## Action item:
Omit all pictures and give the records below again exactly as written.

** Data extracts follows **

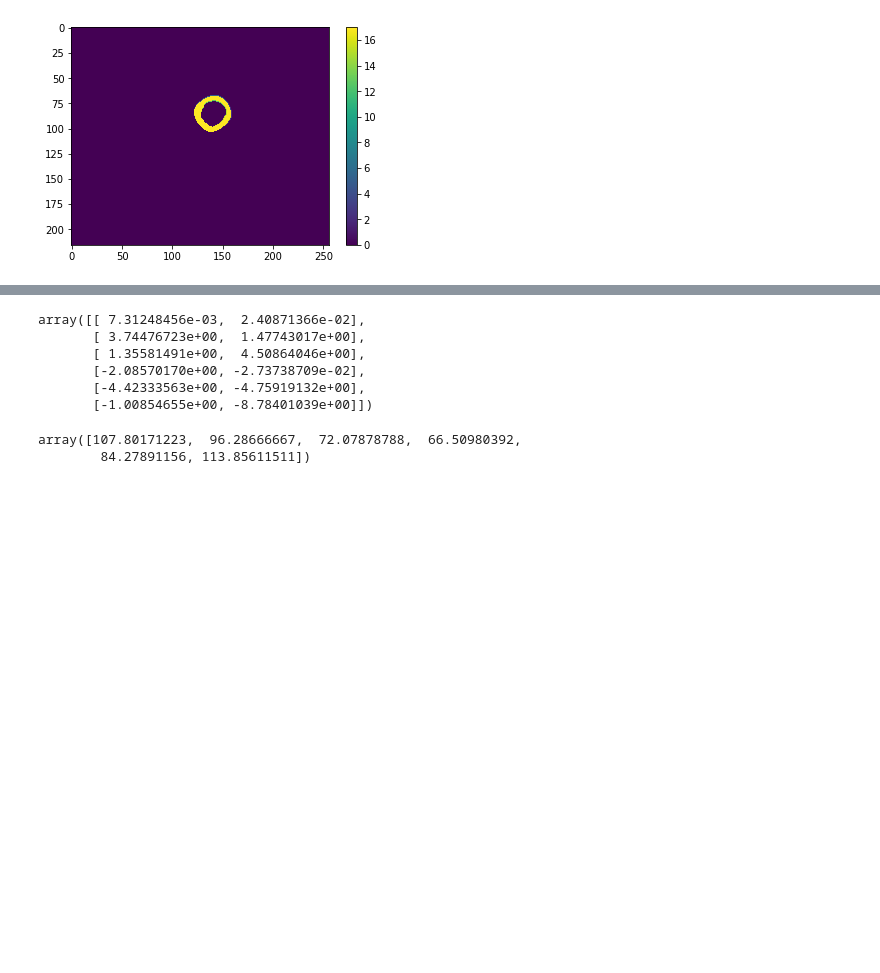
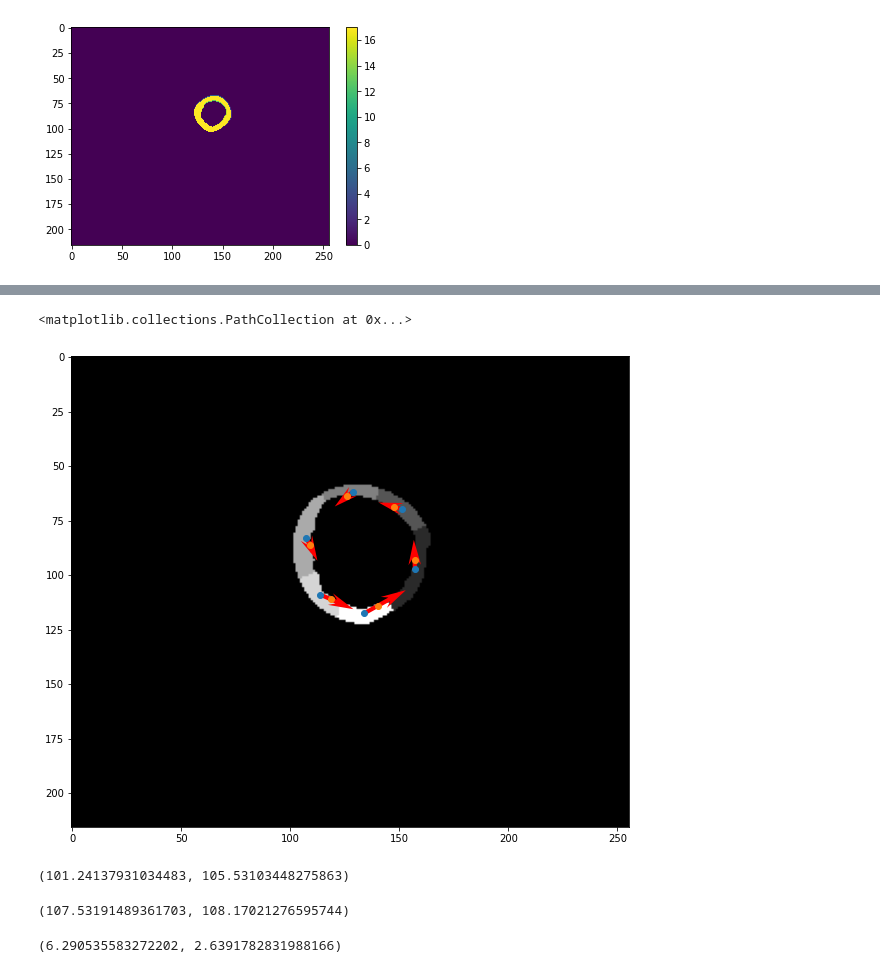
Before and after one commit to htylab/pymr_back, a Jupyter notebook: example/develop.ipynb, the cells around one changed output, grey strips where cells are left out. Saved outputs shown, nothing was run; the diff lists cells and outputs as text; code cells hidden in the pictures; blank space fills up the shorter version.

```diff
--- a/example/develop.ipynb
+++ b/example/develop.ipynb
@@ -288,14 +214,27 @@ array([[-3.74476723, -1.47743017],
-# %%
-vector
-# %% [output]
-array([[ 7.31248456e-03,  2.40871366e-02],
-       [ 3.74476723e+00,  1.47743017e+00],
-       [ 1.35581491e+00,  4.50864046e+00],
-       [-2.08570170e+00, -2.73738709e-02],
-       [-4.42333563e+00, -4.75919132e+00],
-       [-1.00854655e+00, -8.78401039e+00]])
-# %%
-dia6[:,0]
-# %% [output]
-array([107.80171223,  96.28666667,  72.07878788,  66.50980392,
-        84.27891156, 113.85611511])
+# %%
+plt.figure(figsize=(10, 10))
+plt.imshow(heart_seg_dia, cmap='gray')
+index = np.arange(6)
+plt.quiver(dia6[index, 1], dia6[index, 0] ,
+           vector[index, 1], vector[index, 0]*-1,
+           color='r', headlength=6)
+plt.scatter(dia6[index, 1], dia6[index, 0])
+plt.scatter(sys6[index, 1], sys6[index, 0])
+#plt.scatter(dia6[:, 1], dia6[:, 0])
+#plt.ylim(0, heart_seg_sys.shape[1])
+#plt.xlim(0, heart_seg_sys.shape[0])
+# %% [output]
+<matplotlib.collections.PathCollection at 0x...>
+[figure, added]
+# %%
+(dia6[index, 1], dia6[index, 0])
+# %% [output]
+(101.24137931034483, 105.53103448275863)
+# %%
+(sys6[index, 1], sys6[index, 0])
+# %% [output]
+(107.53191489361703, 108.17021276595744)
+# %%
+(vector[index, 1], vector[index, 0])
+# %% [output]
+(6.290535583272202, 2.6391782831988166)
```
Also changed, not shown: parts of 15 cells of this notebook, 4 other files.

** End of Data extracts **

## Output below:
Before and after one commit to htylab/pymr_back, a Jupyter notebook: example/develop.ipynb, the cells around one changed output, grey strips where cells are left out. Saved outputs shown, nothing was run; the diff lists cells and outputs as text; code cells hidden in the pictures; blank space fills up the shorter version.

```diff
--- a/example/develop.ipynb
+++ b/example/develop.ipynb
@@ -288,14 +214,27 @@ array([[-3.74476723, -1.47743017],
-# %%
-vector
-# %% [output]
-array([[ 7.31248456e-03,  2.40871366e-02],
-       [ 3.74476723e+00,  1.47743017e+00],
-       [ 1.35581491e+00,  4.50864046e+00],
-       [-2.08570170e+00, -2.73738709e-02],
-       [-4.42333563e+00, -4.75919132e+00],
-       [-1.00854655e+00, -8.78401039e+00]])
-# %%
-dia6[:,0]
-# %% [output]
-array([107.80171223,  96.28666667,  72.07878788,  66.50980392,
-        84.27891156, 113.85611511])
+# %%
+plt.figure(figsize=(10, 10))
+plt.imshow(heart_seg_dia, cmap='gray')
+index = np.arange(6)
+plt.quiver(dia6[index, 1], dia6[index, 0] ,
+           vector[index, 1], vector[index, 0]*-1,
+           color='r', headlength=6)
+plt.scatter(dia6[index, 1], dia6[index, 0])
+plt.scatter(sys6[index, 1], sys6[index, 0])
+#plt.scatter(dia6[:, 1], dia6[:, 0])
+#plt.ylim(0, heart_seg_sys.shape[1])
+#plt.xlim(0, heart_seg_sys.shape[0])
+# %% [output]
+<matplotlib.collections.PathCollection at 0x...>
+[figure, added]
+# %%
+(dia6[index, 1], dia6[index, 0])
+# %% [output]
+(101.24137931034483, 105.53103448275863)
+# %%
+(sys6[index, 1], sys6[index, 0])
+# %% [output]
+(107.53191489361703, 108.17021276595744)
+# %%
+(vector[index, 1], vector[index, 0])
+# %% [output]
+(6.290535583272202, 2.6391782831988166)
```
Also changed, not shown: parts of 15 cells of this notebook, 4 other files.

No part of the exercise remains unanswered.